TASK INSTRUCTIONS:
Lift out each line of the data that holds "linestyle".

TASK MATERIAL:
::::

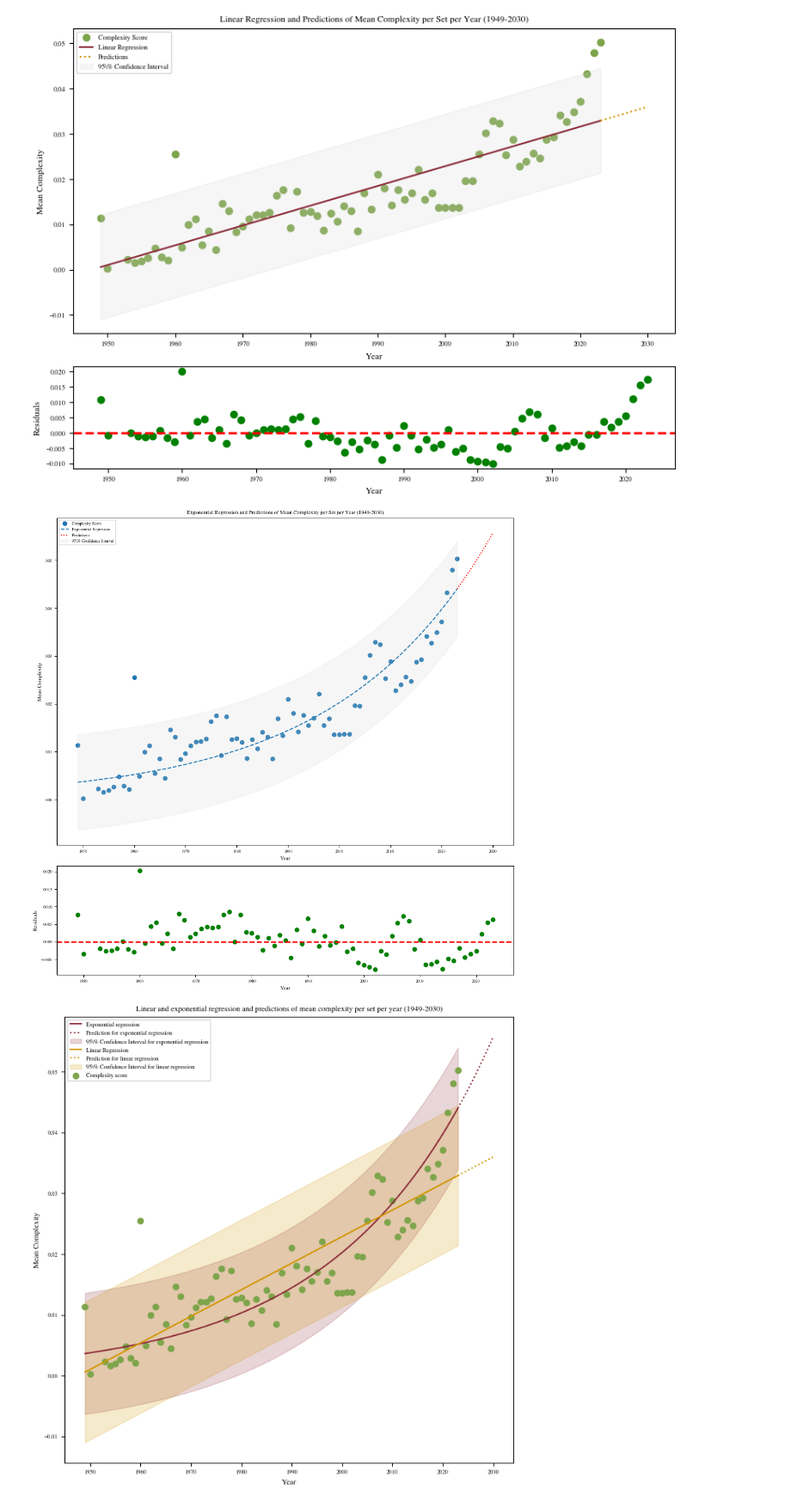
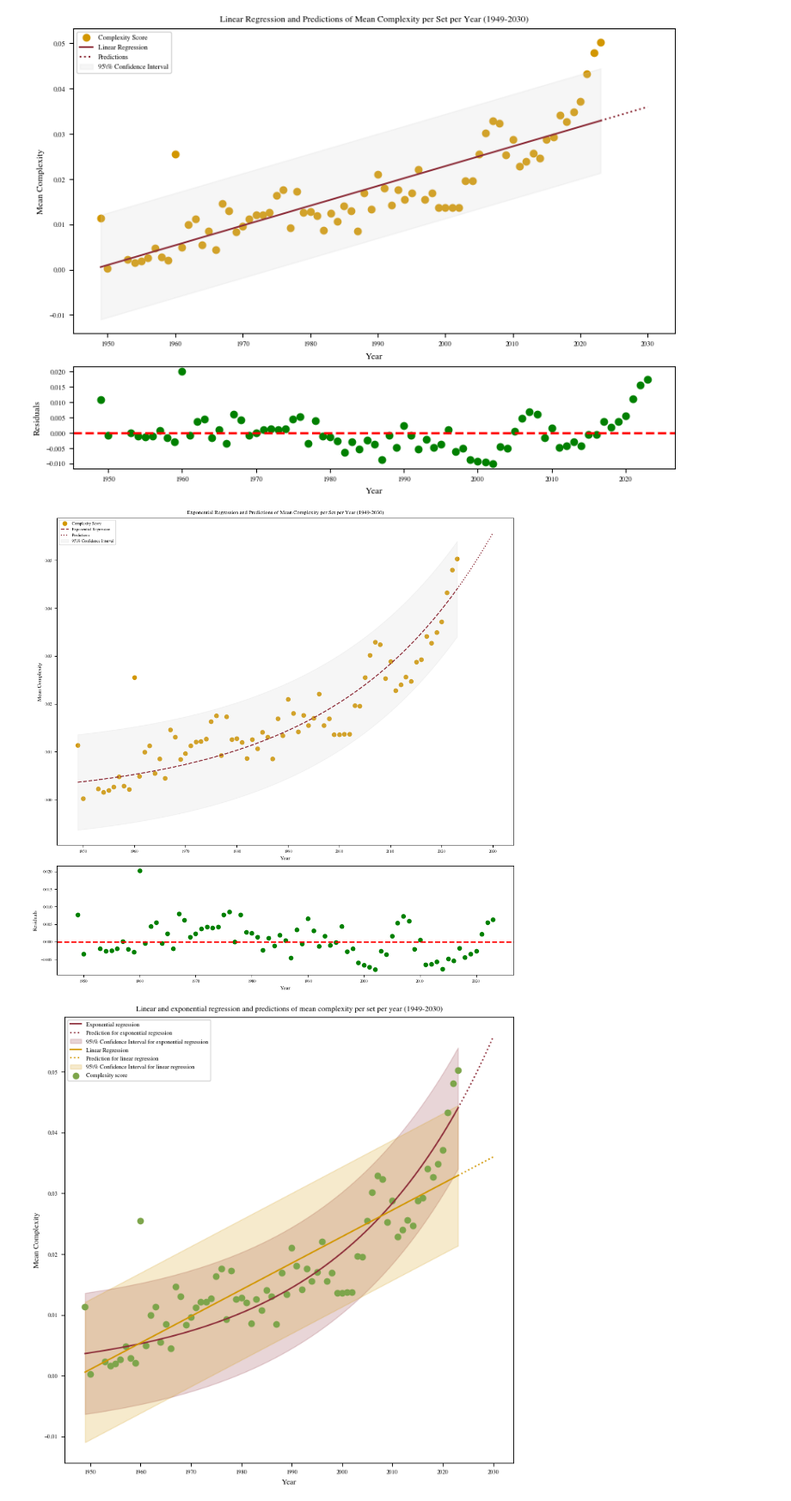
Before and after one commit to eddiebeach99/Data_Literacy, a Jupyter notebook: Analysis/complexity_regression.ipynb, the cells around one changed output. Shown at 86% size. Cells and saved outputs as stored; diff of their text form; code cells hidden in the pictures.

```diff
--- a/Analysis/complexity_regression.ipynb
+++ b/Analysis/complexity_regression.ipynb
@@ -31,0 +21,15 @@ res.pvalue
+# %%
+##### Observe data if it is gaussian distibuted #####
+
+# plot histogram
+fig, ax = plt.subplots(1, 1, figsize=(8, 8))
+num_bins = int(np.sqrt(len(data['complexity_score'])))
+plt.hist(data['complexity_score'], bins=num_bins, color='skyblue', edgecolor='black')
+plt.title('Distribution of Complexity Scores')
+plt.xlabel('Complexity Score')
+plt.ylabel('Frequency')
+plt.show()
+
+# print statistic
+summary_stats = data['complexity_score'].describe()
+print(summary_stats)
@@ -45,13 +60,13 @@ def linear_regression_complexity(df):
     y_pred = model.predict(x)
 
     # plot the original data
-    ax1.scatter(x, y, label='Complexity Score', color = rgb.tue_green)
+    ax1.scatter(x, y, label='Complexity Score', color = rgb.tue_orange)
     ax1.plot(x, y_pred, linestyle='-', label='Linear Regression', color = rgb.tue_red)
 
     # make predictions until 2030
     x_future = np.arange(2023, 2031).reshape(-1, 1)
     y_future_pred = model.predict(x_future)
-    ax1.plot(x_future, y_future_pred, linestyle=':', color=rgb.tue_orange, label='Predictions')
+    ax1.plot(x_future, y_future_pred, linestyle=':', color=rgb.tue_red, label='Predictions')
 
     # calculate the standard error of the estimate
     residuals = y - y_pred
@@ -65,34 +80,34 @@ def linear_regression_complexity(df):
 
     # calculate the confidence intervals
     t = scipy.stats.t.ppf(0.975, df=n-k)  # two-sided 95% confidence interval t-value
     lower_bound = y_pred - t * se
     upper_bound = y_pred + t * se
 
     # plot the confidence intervals
     ax1.fill_between(x.flatten(), lower_bound, upper_bound, color='lightgray', alpha=0.2, label='95\% Confidence Interval')
 
     # plot residuals
     ax2.scatter(x, residuals, color='green')
     ax2.axhline(y=0, color='red', linestyle='--', linewidth=2)
     ax2.set_xlabel('Year')
     ax2.set_ylabel('Residuals')
 
     # add title and labels
     ax1.set_title('Linear Regression and Predictions of Mean Complexity per Set per Year (1949-2030)')
     ax1.set_xlabel('Year')
     ax1.set_ylabel('Mean Complexity')
     ax1.legend()
 
     # save plot
     plt.savefig('../Images/Linear_Regression.pdf')
 
     # show the plot
     plt.show()
 
 # call the function
 linear_regression_complexity(data)
 # %% [output]
-[figure, old version]
+[figure, new version]
 # %%
 ##### Make an exponential Regression #####
 
@@ -112,17 +127,17 @@ def exponential_regression_complexity(df):
     a, b = coefficients
 
     # plot the original data
-    ax1.scatter(x, y, label='Complexity Score')
+    ax1.scatter(x, y, label='Complexity Score', color=rgb.tue_orange)
 
     # plot the fitted exponential curve
     x_fit = np.linspace(min(x), max(x), 100)
     y_pred = np.exp(a * x_fit + b)
-    ax1.plot(x_fit, y_pred, linestyle='--', label='Exponential Regression')
+    ax1.plot(x_fit, y_pred, linestyle='--', label='Exponential Regression', color=rgb.tue_red)
 
     # make predictions until 2030
     x_future = np.arange(2023, 2031)
     y_future_pred = np.exp(a * x_future + b)
-    ax1.plot(x_future, y_future_pred, linestyle=':', color='red', label='Predictions')
+    ax1.plot(x_future, y_future_pred, linestyle=':', color=rgb.tue_red, label='Predictions')
 
     # Calculate standard errors of the coefficients
     residuals = y - np.exp(a * x + b)
@@ -164,7 +179,7 @@ def exponential_regression_complexity(df):
 # call the function
 exponential_regression_complexity(data)
 # %% [output]
-[figure, old version]
+[figure, new version]
 # %%
 ##### Plot both regressions #####
 
```
Also changed, not shown: parts of 3 cells of this notebook, 3 other files.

::::

EXERCISE ANSWER:
     ax1.plot(x, y_pred, linestyle='-', label='Linear Regression', color = rgb.tue_red)
-    ax1.plot(x_future, y_future_pred, linestyle=':', color=rgb.tue_orange, label='Predictions')
+    ax1.plot(x_future, y_future_pred, linestyle=':', color=rgb.tue_red, label='Predictions')
     ax2.axhline(y=0, color='red', linestyle='--', linewidth=2)
-    ax1.plot(x_fit, y_pred, linestyle='--', label='Exponential Regression')
+    ax1.plot(x_fit, y_pred, linestyle='--', label='Exponential Regression', color=rgb.tue_red)
-    ax1.plot(x_future, y_future_pred, linestyle=':', color='red', label='Predictions')
+    ax1.plot(x_future, y_future_pred, linestyle=':', color=rgb.tue_red, label='Predictions')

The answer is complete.